Back to the thread - can anyone speak to the land costs for this project vs. doing it elsewhere? I honestly don't think this is a great location because it's not really near anything like jobs or schools, except for low-level service jobs on Union St or Lombard Streets. How is the transit connection to downtown?
Posted by: katdip at September 16, 2011 10:29 AM
Chestnut has the 30x to downtown - 20 min door to door. Lombard has the 28, 43, 76, 91. None of it is speedy to get anywhere else. There's jobs located in the Presidio, but they are all skilled white collar jobs requiring a college degree (LucasArts, etc). As for schools, Marina Middle is 6 minutes by bus but the nearest high school is a 30 minute commute.

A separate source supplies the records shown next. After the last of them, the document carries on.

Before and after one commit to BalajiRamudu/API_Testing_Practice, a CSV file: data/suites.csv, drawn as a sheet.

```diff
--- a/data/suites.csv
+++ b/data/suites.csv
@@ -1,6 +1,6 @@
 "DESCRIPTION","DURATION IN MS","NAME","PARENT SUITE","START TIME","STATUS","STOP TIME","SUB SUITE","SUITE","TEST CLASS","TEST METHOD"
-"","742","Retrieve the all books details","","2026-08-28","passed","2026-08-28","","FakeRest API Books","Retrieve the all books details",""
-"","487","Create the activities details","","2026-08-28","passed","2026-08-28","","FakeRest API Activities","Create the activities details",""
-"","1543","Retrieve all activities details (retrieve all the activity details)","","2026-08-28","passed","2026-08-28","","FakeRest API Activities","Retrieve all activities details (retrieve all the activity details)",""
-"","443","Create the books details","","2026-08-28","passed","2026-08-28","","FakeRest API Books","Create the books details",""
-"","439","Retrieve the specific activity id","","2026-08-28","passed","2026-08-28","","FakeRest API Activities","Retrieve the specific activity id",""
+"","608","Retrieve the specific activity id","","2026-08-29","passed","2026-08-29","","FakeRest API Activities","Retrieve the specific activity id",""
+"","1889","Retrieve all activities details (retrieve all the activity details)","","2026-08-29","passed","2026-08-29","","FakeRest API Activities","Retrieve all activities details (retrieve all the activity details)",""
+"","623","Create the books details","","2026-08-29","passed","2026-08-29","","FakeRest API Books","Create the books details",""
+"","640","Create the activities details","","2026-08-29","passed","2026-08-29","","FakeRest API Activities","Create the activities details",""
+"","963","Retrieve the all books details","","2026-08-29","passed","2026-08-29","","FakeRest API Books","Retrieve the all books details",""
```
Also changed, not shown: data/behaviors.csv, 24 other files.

No colleges nearby like SF State or City College (both 30 min away). The Marina Safeway is nearby and Lombard has a few affordable restaurants left (Homeplate used to make amazing biscuits).
Whether transitional youth will feel comfortable in a neighborhood comprised of mostly bars and restaurants catering to people who make 200k plus a year is another story - I would imagine it would be pretty alienating.
Posted by: 94123 Native at September 16, 2011 12:22 PM
"It's "disgusting" that I have friends that seek to improve conditions for poor people rather than lining their own pockets?"
yes, I have to wash myself everytime I see something like this
Posted by: wrath at September 16, 2011 4:49 PM
"for all you know FormerAptBroker just randomly says stupid things"
salt grain --- > take
Posted by: [anon.ed] at September 17, 2011 7:03 AM
Actually, as an employer, they will have a VERY EASY time finding jobs from that location. The bars, restaurants, motels and retail that are all over that area likely use bartenders, clerks and the like from far away. The fact that they live right there makes them more dependable and more desirable than just about anyone else.
Yes, if they aren't out of high school or want to go straight to college, they won't locate here. But if they want to go into the working world, which of course, many people do, there will be plenty of options for them right there (Lucas needs technicians, assistants, secretaries, an the like) and they will be seen as more desirable because they live in the area. That would be a big plus for me, speaking as an employer.
There will be such a big demand for them, I doubt they'll have TIME to get into much trouble, though some of them clearly will.
Posted by: tipster at September 17, 2011 8:58 AM